  • hoku

    I agree that the term has become meaningless, but what else do you a situation where the court acts with little to no precedent or against precedent to achieve their desired ends? For example the Shelby County v. Holder decision or Bush v. Gore.

  • marcus

    hoku @3 “Judicial asshattery?”

  • rpjohnston

    Ew that’s my rep. In Gerry’s defense he’s usually on the up and up on social/liberal issues (not perfect but pretty good) (and safe enough for me to comfortably vote green).

  • http://drx.typepad.com Dr X

    @3:

    I agree that the term has become meaningless, but what else do you [call] a situation where the court acts with little to no precedent or against precedent to achieve their desired ends? For example the Shelby County v. Holder decision or Bush v. Gore.

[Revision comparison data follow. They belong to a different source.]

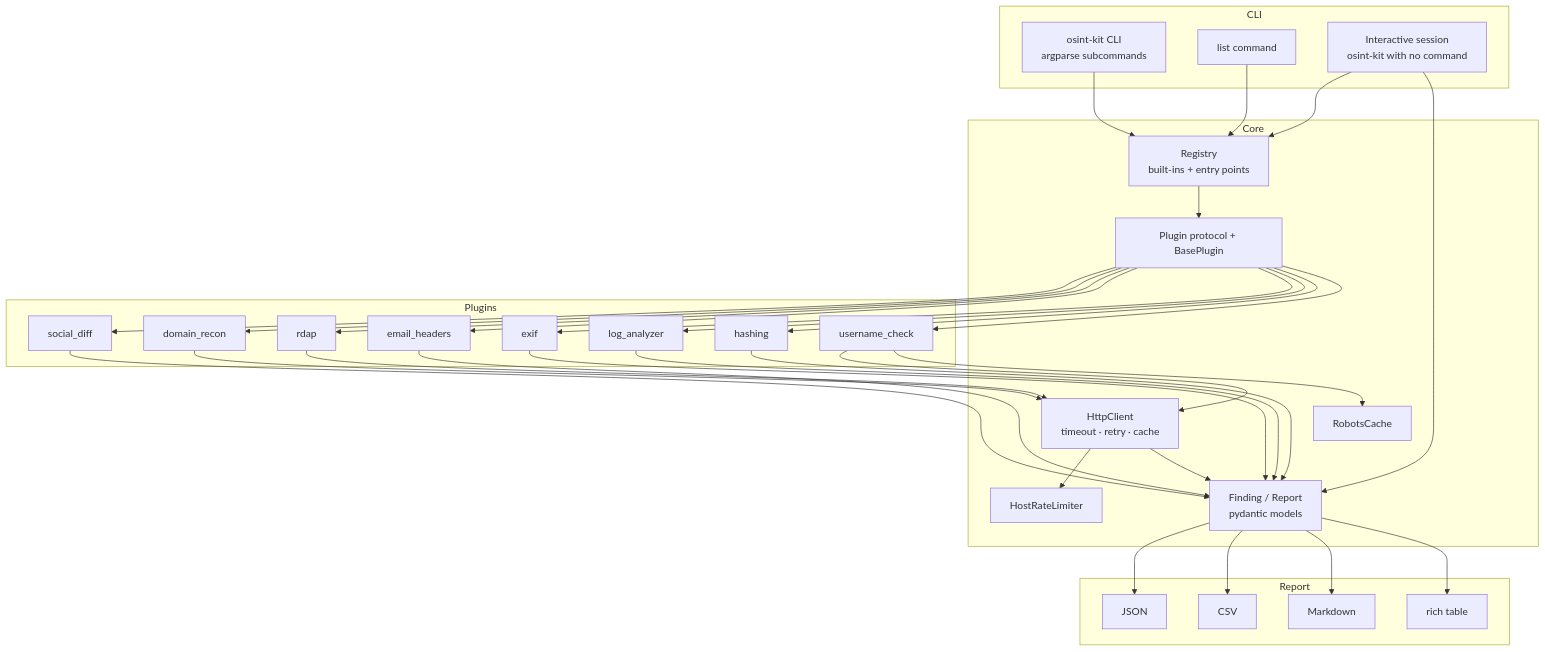
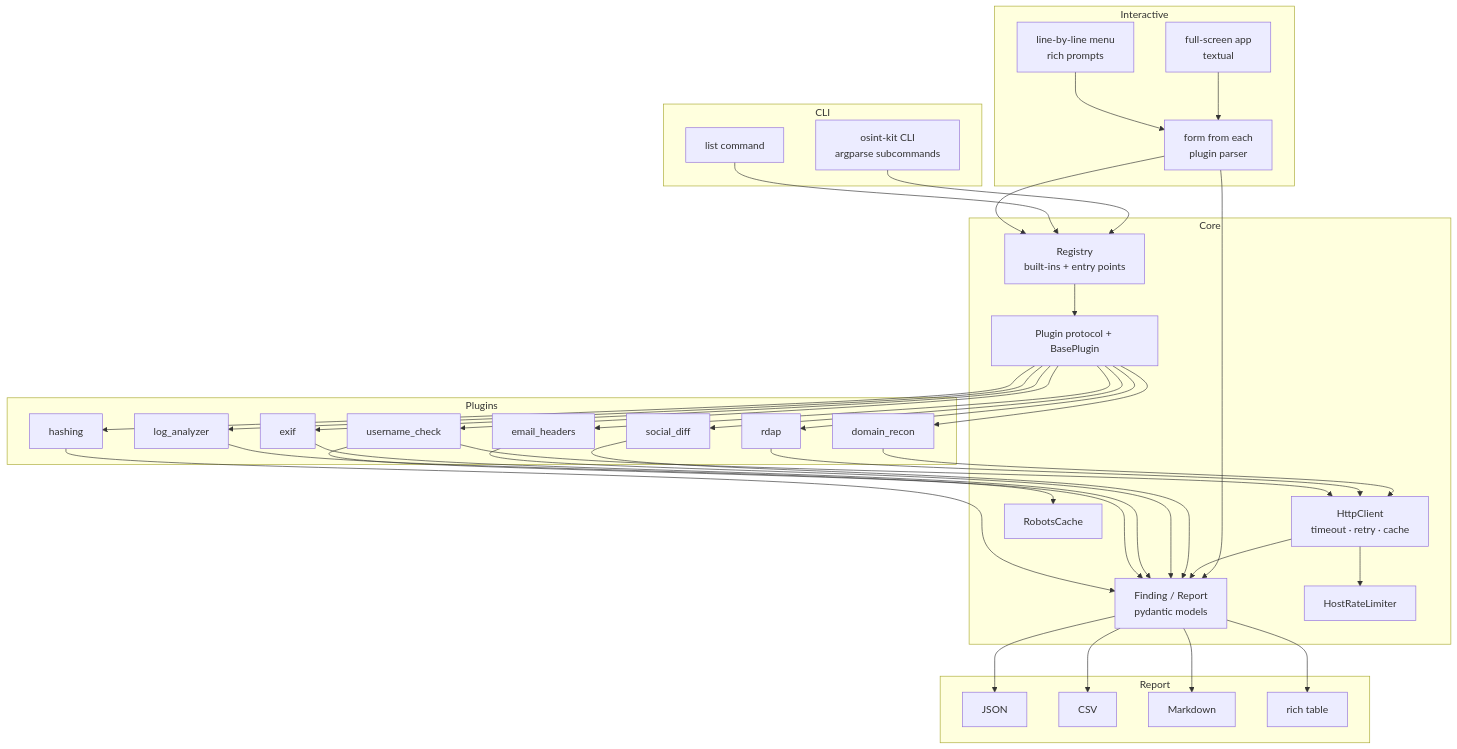
The diagram in README.md (developer-az/pyFollowerVsFollowing), drawn with Mermaid before and after one commit. The commit also changed other lines of this file, not shown here.

Commit message:
docs: document both interactive surfaces

````diff
--- a/README.md
+++ b/README.md
@@ -45,48 +45,55 @@
 ```mermaid
 flowchart TD
     subgraph CLI
         A[osint-kit CLI<br/>argparse subcommands]
         B[list command]
-        U[Interactive session<br/>osint-kit with no command]
+    end
+
+    subgraph Interactive
+        U[full-screen app<br/>textual]
+        W[line-by-line menu<br/>rich prompts]
+        F1[form from each<br/>plugin parser]
+        U --> F1
+        W --> F1
     end
 
     subgraph Core
         C[Plugin protocol + BasePlugin]
         D[Registry<br/>built-ins + entry points]
         E[Finding / Report<br/>pydantic models]
         F[HttpClient<br/>timeout · retry · cache]
         G[HostRateLimiter]
         R[RobotsCache]
     end
 
     subgraph Plugins
         P1[social_diff]
         P2[domain_recon]
         P3[rdap]
         P4[email_headers]
         P5[exif]
         P6[log_analyzer]
         P7[hashing]
         P8[username_check]
     end
 
     subgraph Report
         J[JSON]
         V[CSV]
         M[Markdown]
         T[rich table]
     end
 
     A --> D
     B --> D
-    U --> D
-    U --> E
+    F1 --> D
+    F1 --> E
     D --> C
     C --> P1 & P2 & P3 & P4 & P5 & P6 & P7 & P8
     P2 & P3 & P8 --> F
     F --> G
     F --> E
     P8 --> R
     P1 & P4 & P5 & P6 & P7 --> E
     E --> J & V & M & T
 ```
````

    How about Judicial Hackavism?

  • scienceavenger

    A term doesn’t become meaningless simply because it is misused. After all, creationists have been misusing “evolution” far longer than the judicially ignorant have been misusing “judicial activism”, yet I don’t see anyoe suggesting we stop using it.

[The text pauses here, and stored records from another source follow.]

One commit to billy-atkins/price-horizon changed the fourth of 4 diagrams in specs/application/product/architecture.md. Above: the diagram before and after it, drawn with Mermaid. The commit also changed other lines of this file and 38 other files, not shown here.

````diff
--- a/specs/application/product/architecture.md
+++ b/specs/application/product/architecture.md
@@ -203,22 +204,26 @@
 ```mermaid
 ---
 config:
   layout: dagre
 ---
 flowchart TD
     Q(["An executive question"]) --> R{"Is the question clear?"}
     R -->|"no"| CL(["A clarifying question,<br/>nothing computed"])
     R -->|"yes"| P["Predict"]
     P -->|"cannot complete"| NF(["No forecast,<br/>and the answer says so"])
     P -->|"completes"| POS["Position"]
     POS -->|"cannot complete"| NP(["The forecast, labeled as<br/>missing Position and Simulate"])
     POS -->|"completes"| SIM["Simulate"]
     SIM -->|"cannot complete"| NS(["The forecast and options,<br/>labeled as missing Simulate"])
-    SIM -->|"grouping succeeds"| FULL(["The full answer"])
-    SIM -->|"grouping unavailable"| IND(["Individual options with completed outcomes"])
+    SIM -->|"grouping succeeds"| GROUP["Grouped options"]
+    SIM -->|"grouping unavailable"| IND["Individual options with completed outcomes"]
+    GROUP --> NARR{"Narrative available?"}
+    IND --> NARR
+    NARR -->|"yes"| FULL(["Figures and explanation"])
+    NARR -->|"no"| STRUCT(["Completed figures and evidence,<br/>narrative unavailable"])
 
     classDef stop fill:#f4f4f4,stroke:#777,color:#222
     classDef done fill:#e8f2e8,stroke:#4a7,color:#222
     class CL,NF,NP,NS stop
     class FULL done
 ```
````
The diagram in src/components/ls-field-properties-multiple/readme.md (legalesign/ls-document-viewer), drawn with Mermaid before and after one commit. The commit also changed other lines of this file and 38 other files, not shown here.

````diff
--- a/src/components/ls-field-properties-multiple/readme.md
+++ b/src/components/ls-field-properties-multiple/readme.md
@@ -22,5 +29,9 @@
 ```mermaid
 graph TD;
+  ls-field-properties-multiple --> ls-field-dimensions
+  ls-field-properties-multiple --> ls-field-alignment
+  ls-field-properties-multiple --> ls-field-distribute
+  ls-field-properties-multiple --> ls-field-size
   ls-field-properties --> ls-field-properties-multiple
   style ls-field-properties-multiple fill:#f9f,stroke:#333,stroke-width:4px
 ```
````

    The flip floppy nature of “judicial activism” is a symptom. The disease is a woefully outdated and poorly written constitution (hello 2nd Amendment), that makes judicial rulings into Rorschach tests of Biblical proportions.

  • latveriandiplomat

    @7: Evolution has a correct, objective definition that serves to identify people who misuse it.

    It’s not clear that judicial activism does. One could try something like “politically motivated decisions that do not follow from the meaning of the law or the Constitution” but there’s a lot there that’s open to interpretation and opinion. I’d welcome a better, alternative definition that doesn’t have that problem.

  • matty1

    If “the meaning of the law or the constitution” is so obvious that everyone can agree a court has not followed it then it is presumably obvious enough the matter should have been settled in the court of first instance, where (I think) questions about constitutional meaning are not generally addressed.

    Maybe using #6 as a starting point we could define judicial activism as “decisions that lack precedent and where it is possible to predict whether someone agrees with the result from their party affiliation.”

    The second part is to distinguish ‘political’ decisions from other reasons a decision might not follow precedent that shouldn’t be called activisit.

  • scienceavenger

    @8 “Evolution” is not so clearly defined as you put it, as the many debates on it testify. The definition you supply for “judicial activism” is just fine, and again, if our laws were better written, there wouldn’t be so much space for interpretation and opinion. Yet space for opinion and interpretation doesn’t render a term meaningless as the terms “music”, “green” and many many others testify. Very little in life is that exact, why demand it of the law?

    Everyone who insists that “judicial activism” = “meaningless tripe” has to answer the following: If a judge stood up and said “I don’t care what the law says, I’m ruling the way I am because I like the result”, what but JA would we call it? Sure, real life situations are harder to pin down, but that’s life. We don’t have perfect competitive markets either, or perfect circles, but no one is claiming that “free market” and “circle” is meaningless tripe.

  • latveriandiplomat

    @10:

    Well since you dismiss my examples out of hand, I guess we don’t agree. That’s fine.

    Evolution is quite well defined, which as I say, is why the arguments that use deliberate misapprehensions like “why are there still monkeys” are objectively vacuous. Don’t mistake argumentation for valid debate.

    “Music” is less problematic to define that “good music”. I submit that “judicial activism” is more akin to the latter, as in common usage it is largely an opinion about the subjective quality of court decisions rather than an objective criteria. Definitions other than my ad hoc one might not suffer from that problem, I see Ed has a post exploring that possibility in greater detail.

    Lastly, as a quick aside, I don’t think “Free Market” is free from problems either. For example, why do anti-monopoly laws intended to increase competition make a market “less free”? Or do they? Depends on whom you ask.